▶ [INSTRUCTIONS FOR THE TASK] Would you return each record that follows word for word, without its pictures?

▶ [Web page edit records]
☆ ☆ ☆ ☆ ☆ ☆ ☆
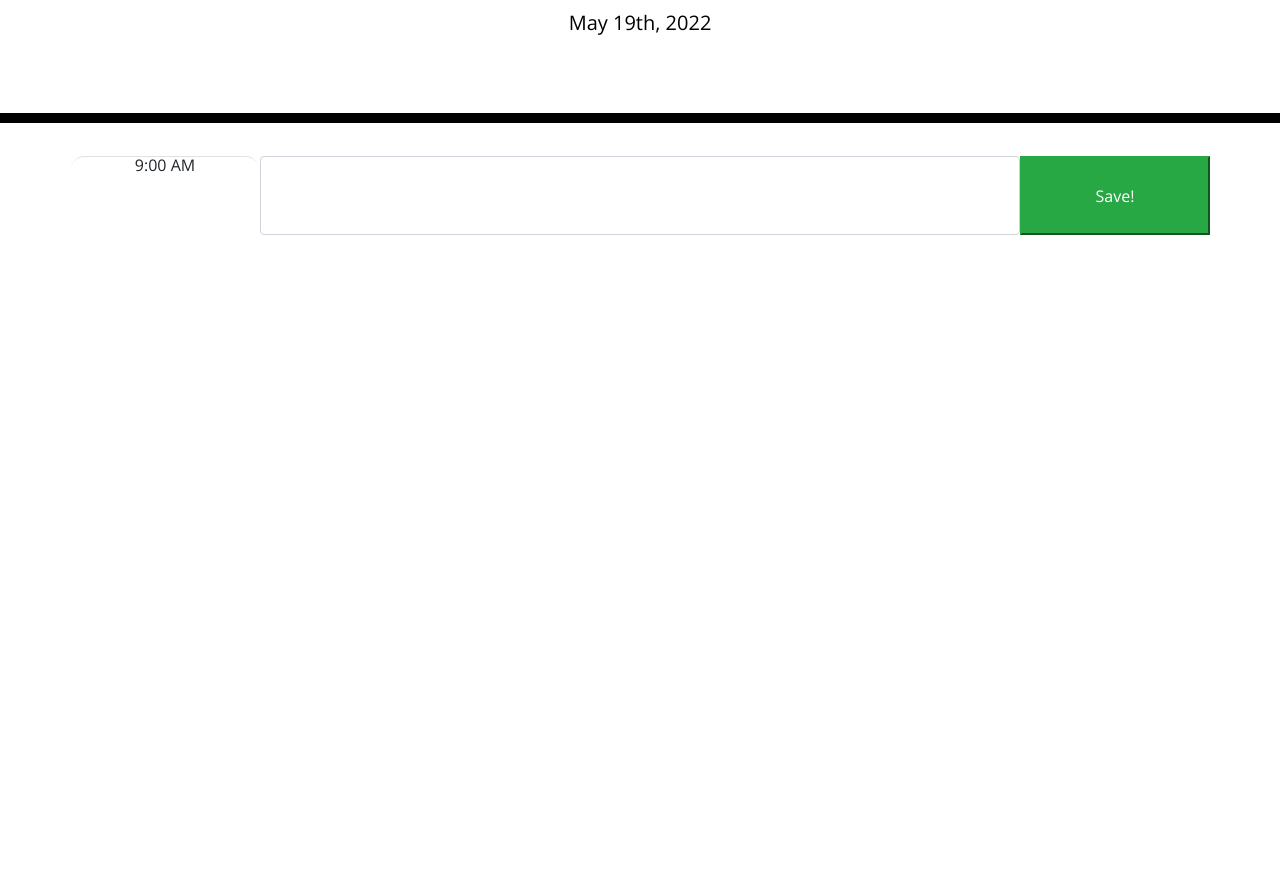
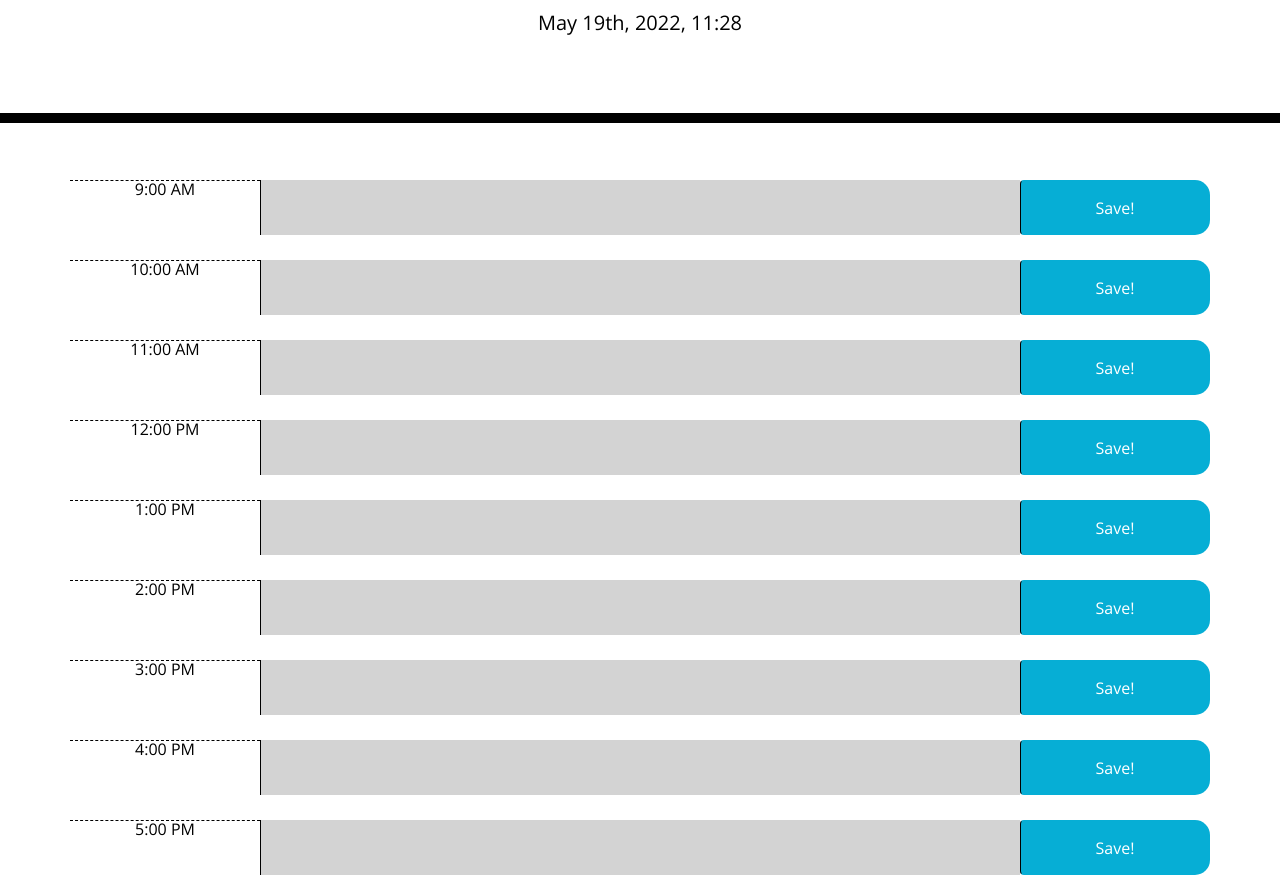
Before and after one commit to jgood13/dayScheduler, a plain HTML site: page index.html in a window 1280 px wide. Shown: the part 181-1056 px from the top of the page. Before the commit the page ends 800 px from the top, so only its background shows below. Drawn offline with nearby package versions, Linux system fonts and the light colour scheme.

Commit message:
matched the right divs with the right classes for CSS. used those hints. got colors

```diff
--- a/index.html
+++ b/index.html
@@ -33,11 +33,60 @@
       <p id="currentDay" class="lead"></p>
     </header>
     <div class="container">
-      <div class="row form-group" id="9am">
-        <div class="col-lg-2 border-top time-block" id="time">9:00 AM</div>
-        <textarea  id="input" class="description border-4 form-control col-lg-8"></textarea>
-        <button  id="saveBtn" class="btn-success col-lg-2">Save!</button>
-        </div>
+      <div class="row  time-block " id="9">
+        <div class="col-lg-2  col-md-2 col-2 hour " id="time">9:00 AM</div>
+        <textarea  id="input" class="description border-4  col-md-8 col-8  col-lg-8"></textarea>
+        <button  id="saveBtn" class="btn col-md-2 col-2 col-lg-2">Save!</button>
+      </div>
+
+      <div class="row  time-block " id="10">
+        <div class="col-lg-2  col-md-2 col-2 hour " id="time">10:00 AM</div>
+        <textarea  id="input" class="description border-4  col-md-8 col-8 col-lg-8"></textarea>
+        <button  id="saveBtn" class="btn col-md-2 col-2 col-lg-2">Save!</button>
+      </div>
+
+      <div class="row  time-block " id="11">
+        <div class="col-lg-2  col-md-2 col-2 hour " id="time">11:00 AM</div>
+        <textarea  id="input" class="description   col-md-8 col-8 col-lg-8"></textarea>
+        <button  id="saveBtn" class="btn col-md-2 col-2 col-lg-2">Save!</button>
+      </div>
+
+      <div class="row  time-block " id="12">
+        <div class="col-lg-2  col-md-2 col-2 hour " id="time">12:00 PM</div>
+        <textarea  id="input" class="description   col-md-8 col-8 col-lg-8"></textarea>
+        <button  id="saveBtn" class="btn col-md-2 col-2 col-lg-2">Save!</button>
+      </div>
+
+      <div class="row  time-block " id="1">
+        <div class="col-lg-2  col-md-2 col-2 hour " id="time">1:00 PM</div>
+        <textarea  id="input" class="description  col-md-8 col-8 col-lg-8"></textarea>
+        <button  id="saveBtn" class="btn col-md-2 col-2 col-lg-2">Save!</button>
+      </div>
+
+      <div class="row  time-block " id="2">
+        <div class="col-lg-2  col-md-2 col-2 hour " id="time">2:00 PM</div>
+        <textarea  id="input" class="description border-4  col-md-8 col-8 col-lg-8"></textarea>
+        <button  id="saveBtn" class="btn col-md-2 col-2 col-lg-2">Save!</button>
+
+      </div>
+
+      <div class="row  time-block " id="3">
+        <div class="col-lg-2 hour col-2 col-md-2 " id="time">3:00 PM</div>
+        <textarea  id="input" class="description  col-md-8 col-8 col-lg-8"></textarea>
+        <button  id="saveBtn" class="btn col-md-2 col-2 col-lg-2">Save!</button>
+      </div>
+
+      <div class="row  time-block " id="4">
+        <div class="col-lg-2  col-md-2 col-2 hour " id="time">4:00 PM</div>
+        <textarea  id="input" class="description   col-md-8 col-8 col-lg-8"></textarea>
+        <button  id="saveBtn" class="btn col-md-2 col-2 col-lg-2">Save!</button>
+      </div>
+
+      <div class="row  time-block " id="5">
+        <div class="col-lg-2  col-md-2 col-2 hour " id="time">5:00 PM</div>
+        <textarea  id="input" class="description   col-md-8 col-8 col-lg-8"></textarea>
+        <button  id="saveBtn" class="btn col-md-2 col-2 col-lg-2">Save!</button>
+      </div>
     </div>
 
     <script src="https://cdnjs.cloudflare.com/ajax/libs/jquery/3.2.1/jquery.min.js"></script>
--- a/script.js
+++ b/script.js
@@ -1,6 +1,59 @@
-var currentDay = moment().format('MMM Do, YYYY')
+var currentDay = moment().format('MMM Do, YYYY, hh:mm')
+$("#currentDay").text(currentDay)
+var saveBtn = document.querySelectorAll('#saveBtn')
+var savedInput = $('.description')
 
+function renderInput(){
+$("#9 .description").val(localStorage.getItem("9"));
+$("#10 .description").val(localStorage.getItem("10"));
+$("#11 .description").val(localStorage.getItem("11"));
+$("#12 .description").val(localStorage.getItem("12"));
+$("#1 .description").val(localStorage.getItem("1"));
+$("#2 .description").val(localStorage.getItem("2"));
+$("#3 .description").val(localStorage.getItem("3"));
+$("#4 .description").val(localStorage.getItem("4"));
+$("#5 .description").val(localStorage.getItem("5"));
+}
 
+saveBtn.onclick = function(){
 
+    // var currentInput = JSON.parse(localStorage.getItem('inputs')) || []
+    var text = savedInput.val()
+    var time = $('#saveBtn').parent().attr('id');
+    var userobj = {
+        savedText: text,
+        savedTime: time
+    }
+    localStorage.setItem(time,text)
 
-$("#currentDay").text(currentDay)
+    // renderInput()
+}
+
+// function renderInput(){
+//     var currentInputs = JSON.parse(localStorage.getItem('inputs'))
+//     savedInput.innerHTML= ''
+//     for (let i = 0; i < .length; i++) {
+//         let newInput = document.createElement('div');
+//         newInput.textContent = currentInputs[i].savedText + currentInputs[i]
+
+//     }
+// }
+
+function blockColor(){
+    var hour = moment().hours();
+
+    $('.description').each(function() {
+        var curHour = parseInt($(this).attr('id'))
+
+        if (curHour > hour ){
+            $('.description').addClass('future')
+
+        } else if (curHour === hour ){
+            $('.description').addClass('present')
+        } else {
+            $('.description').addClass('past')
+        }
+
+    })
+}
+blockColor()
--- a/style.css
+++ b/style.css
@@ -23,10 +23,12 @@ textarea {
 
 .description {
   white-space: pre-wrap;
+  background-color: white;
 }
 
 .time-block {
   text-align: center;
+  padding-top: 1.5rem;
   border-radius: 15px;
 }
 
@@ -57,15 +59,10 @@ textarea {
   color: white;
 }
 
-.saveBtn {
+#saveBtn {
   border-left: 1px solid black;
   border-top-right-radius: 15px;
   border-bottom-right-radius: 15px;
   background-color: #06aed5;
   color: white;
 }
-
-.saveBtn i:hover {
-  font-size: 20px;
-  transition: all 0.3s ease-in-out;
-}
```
☆ ☆ ☆ ☆ ☆ ☆ ☆
▶ [WRITTEN ANSWER]
Before and after one commit to jgood13/dayScheduler, a plain HTML site: page index.html in a window 1280 px wide. Shown: the part 181-1056 px from the top of the page. Before the commit the page ends 800 px from the top, so only its background shows below. Drawn offline with nearby package versions, Linux system fonts and the light colour scheme.

Commit message:
matched the right divs with the right classes for CSS. used those hints. got colors

```diff
--- a/index.html
+++ b/index.html
@@ -33,11 +33,60 @@
       <p id="currentDay" class="lead"></p>
     </header>
     <div class="container">
-      <div class="row form-group" id="9am">
-        <div class="col-lg-2 border-top time-block" id="time">9:00 AM</div>
-        <textarea  id="input" class="description border-4 form-control col-lg-8"></textarea>
-        <button  id="saveBtn" class="btn-success col-lg-2">Save!</button>
-        </div>
+      <div class="row  time-block " id="9">
+        <div class="col-lg-2  col-md-2 col-2 hour " id="time">9:00 AM</div>
+        <textarea  id="input" class="description border-4  col-md-8 col-8  col-lg-8"></textarea>
+        <button  id="saveBtn" class="btn col-md-2 col-2 col-lg-2">Save!</button>
+      </div>
+
+      <div class="row  time-block " id="10">
+        <div class="col-lg-2  col-md-2 col-2 hour " id="time">10:00 AM</div>
+        <textarea  id="input" class="description border-4  col-md-8 col-8 col-lg-8"></textarea>
+        <button  id="saveBtn" class="btn col-md-2 col-2 col-lg-2">Save!</button>
+      </div>
+
+      <div class="row  time-block " id="11">
+        <div class="col-lg-2  col-md-2 col-2 hour " id="time">11:00 AM</div>
+        <textarea  id="input" class="description   col-md-8 col-8 col-lg-8"></textarea>
+        <button  id="saveBtn" class="btn col-md-2 col-2 col-lg-2">Save!</button>
+      </div>
+
+      <div class="row  time-block " id="12">
+        <div class="col-lg-2  col-md-2 col-2 hour " id="time">12:00 PM</div>
+        <textarea  id="input" class="description   col-md-8 col-8 col-lg-8"></textarea>
+        <button  id="saveBtn" class="btn col-md-2 col-2 col-lg-2">Save!</button>
+      </div>
+
+      <div class="row  time-block " id="1">
+        <div class="col-lg-2  col-md-2 col-2 hour " id="time">1:00 PM</div>
+        <textarea  id="input" class="description  col-md-8 col-8 col-lg-8"></textarea>
+        <button  id="saveBtn" class="btn col-md-2 col-2 col-lg-2">Save!</button>
+      </div>
+
+      <div class="row  time-block " id="2">
+        <div class="col-lg-2  col-md-2 col-2 hour " id="time">2:00 PM</div>
+        <textarea  id="input" class="description border-4  col-md-8 col-8 col-lg-8"></textarea>
+        <button  id="saveBtn" class="btn col-md-2 col-2 col-lg-2">Save!</button>
+
+      </div>
+
+      <div class="row  time-block " id="3">
+        <div class="col-lg-2 hour col-2 col-md-2 " id="time">3:00 PM</div>
+        <textarea  id="input" class="description  col-md-8 col-8 col-lg-8"></textarea>
+        <button  id="saveBtn" class="btn col-md-2 col-2 col-lg-2">Save!</button>
+      </div>
+
+      <div class="row  time-block " id="4">
+        <div class="col-lg-2  col-md-2 col-2 hour " id="time">4:00 PM</div>
+        <textarea  id="input" class="description   col-md-8 col-8 col-lg-8"></textarea>
+        <button  id="saveBtn" class="btn col-md-2 col-2 col-lg-2">Save!</button>
+      </div>
+
+      <div class="row  time-block " id="5">
+        <div class="col-lg-2  col-md-2 col-2 hour " id="time">5:00 PM</div>
+        <textarea  id="input" class="description   col-md-8 col-8 col-lg-8"></textarea>
+        <button  id="saveBtn" class="btn col-md-2 col-2 col-lg-2">Save!</button>
+      </div>
     </div>
 
     <script src="https://cdnjs.cloudflare.com/ajax/libs/jquery/3.2.1/jquery.min.js"></script>
--- a/script.js
+++ b/script.js
@@ -1,6 +1,59 @@
-var currentDay = moment().format('MMM Do, YYYY')
+var currentDay = moment().format('MMM Do, YYYY, hh:mm')
+$("#currentDay").text(currentDay)
+var saveBtn = document.querySelectorAll('#saveBtn')
+var savedInput = $('.description')
 
+function renderInput(){
+$("#9 .description").val(localStorage.getItem("9"));
+$("#10 .description").val(localStorage.getItem("10"));
+$("#11 .description").val(localStorage.getItem("11"));
+$("#12 .description").val(localStorage.getItem("12"));
+$("#1 .description").val(localStorage.getItem("1"));
+$("#2 .description").val(localStorage.getItem("2"));
+$("#3 .description").val(localStorage.getItem("3"));
+$("#4 .description").val(localStorage.getItem("4"));
+$("#5 .description").val(localStorage.getItem("5"));
+}
 
+saveBtn.onclick = function(){
 
+    // var currentInput = JSON.parse(localStorage.getItem('inputs')) || []
+    var text = savedInput.val()
+    var time = $('#saveBtn').parent().attr('id');
+    var userobj = {
+        savedText: text,
+        savedTime: time
+    }
+    localStorage.setItem(time,text)
 
-$("#currentDay").text(currentDay)
+    // renderInput()
+}
+
+// function renderInput(){
+//     var currentInputs = JSON.parse(localStorage.getItem('inputs'))
+//     savedInput.innerHTML= ''
+//     for (let i = 0; i < .length; i++) {
+//         let newInput = document.createElement('div');
+//         newInput.textContent = currentInputs[i].savedText + currentInputs[i]
+
+//     }
+// }
+
+function blockColor(){
+    var hour = moment().hours();
+
+    $('.description').each(function() {
+        var curHour = parseInt($(this).attr('id'))
+
+        if (curHour > hour ){
+            $('.description').addClass('future')
+
+        } else if (curHour === hour ){
+            $('.description').addClass('present')
+        } else {
+            $('.description').addClass('past')
+        }
+
+    })
+}
+blockColor()
--- a/style.css
+++ b/style.css
@@ -23,10 +23,12 @@ textarea {
 
 .description {
   white-space: pre-wrap;
+  background-color: white;
 }
 
 .time-block {
   text-align: center;
+  padding-top: 1.5rem;
   border-radius: 15px;
 }
 
@@ -57,15 +59,10 @@ textarea {
   color: white;
 }
 
-.saveBtn {
+#saveBtn {
   border-left: 1px solid black;
   border-top-right-radius: 15px;
   border-bottom-right-radius: 15px;
   background-color: #06aed5;
   color: white;
 }
-
-.saveBtn i:hover {
-  font-size: 20px;
-  transition: all 0.3s ease-in-out;
-}
```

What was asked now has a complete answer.